[Start of section]

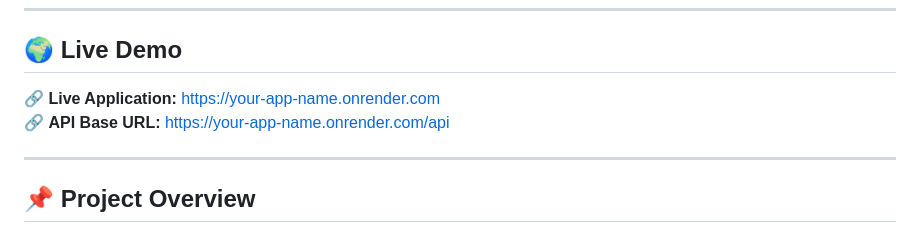
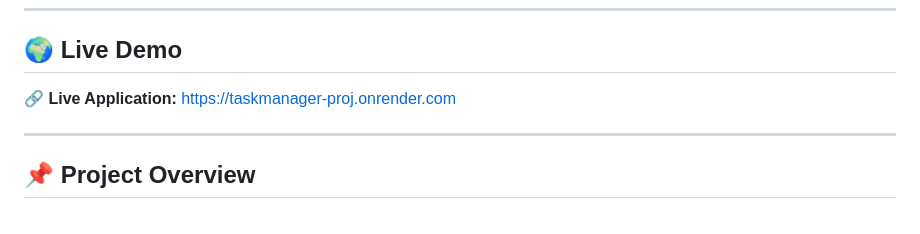
Before and after one commit to KovyColor/TaskManager_proj, a Markdown page: README.md, the part around the change. Rendered like a GitHub page.

```diff
--- a/README.md
+++ b/README.md
@@ -7,8 +7,7 @@ The application includes authentication, role-based access control (RBAC), task
 
 ## 🌍 Live Demo
 
-🔗 **Live Application:** https://your-app-name.onrender.com
-🔗 **API Base URL:** https://your-app-name.onrender.com/api
+🔗 **Live Application:** https://taskmanager-proj.onrender.com
 
 ---
 
```
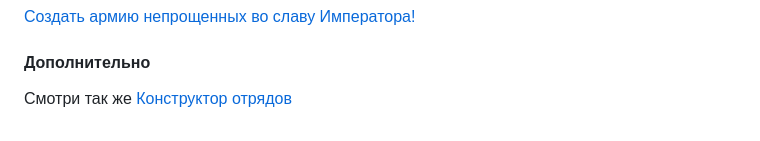
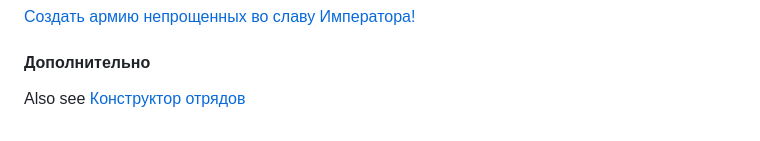
Before and after one commit to munimaev/Warhammer40K-builder, a Markdown page: README.md, the part around the change. Rendered like a GitHub page.

```diff
--- a/README.md
+++ b/README.md
@@ -36,4 +36,4 @@ Warhammer40K-builder (RU)
 <a href="http://munimaev.github.io/Warhammer40K-builder/">Создать армию непрощенных во славу Императора!</a>
 
 #### Дополнительно
-Смотри так же <a href="https://github.com/munimaev/Warhammer40K-unitmaster">Конструктор отрядов</a>
+Also see <a href="https://github.com/munimaev/Warhammer40K-unitmaster">Конструктор отрядов</a>
```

[End of section]

> [Required work]
Reproduce every line from the preceding data in which the word "https" can be found.

> [Result below]
-🔗 **Live Application:** https://your-app-name.onrender.com
-🔗 **API Base URL:** https://your-app-name.onrender.com/api
+🔗 **Live Application:** https://taskmanager-proj.onrender.com
-Смотри так же <a href="https://github.com/munimaev/Warhammer40K-unitmaster">Конструктор отрядов</a>
+Also see <a href="https://github.com/munimaev/Warhammer40K-unitmaster">Конструктор отрядов</a>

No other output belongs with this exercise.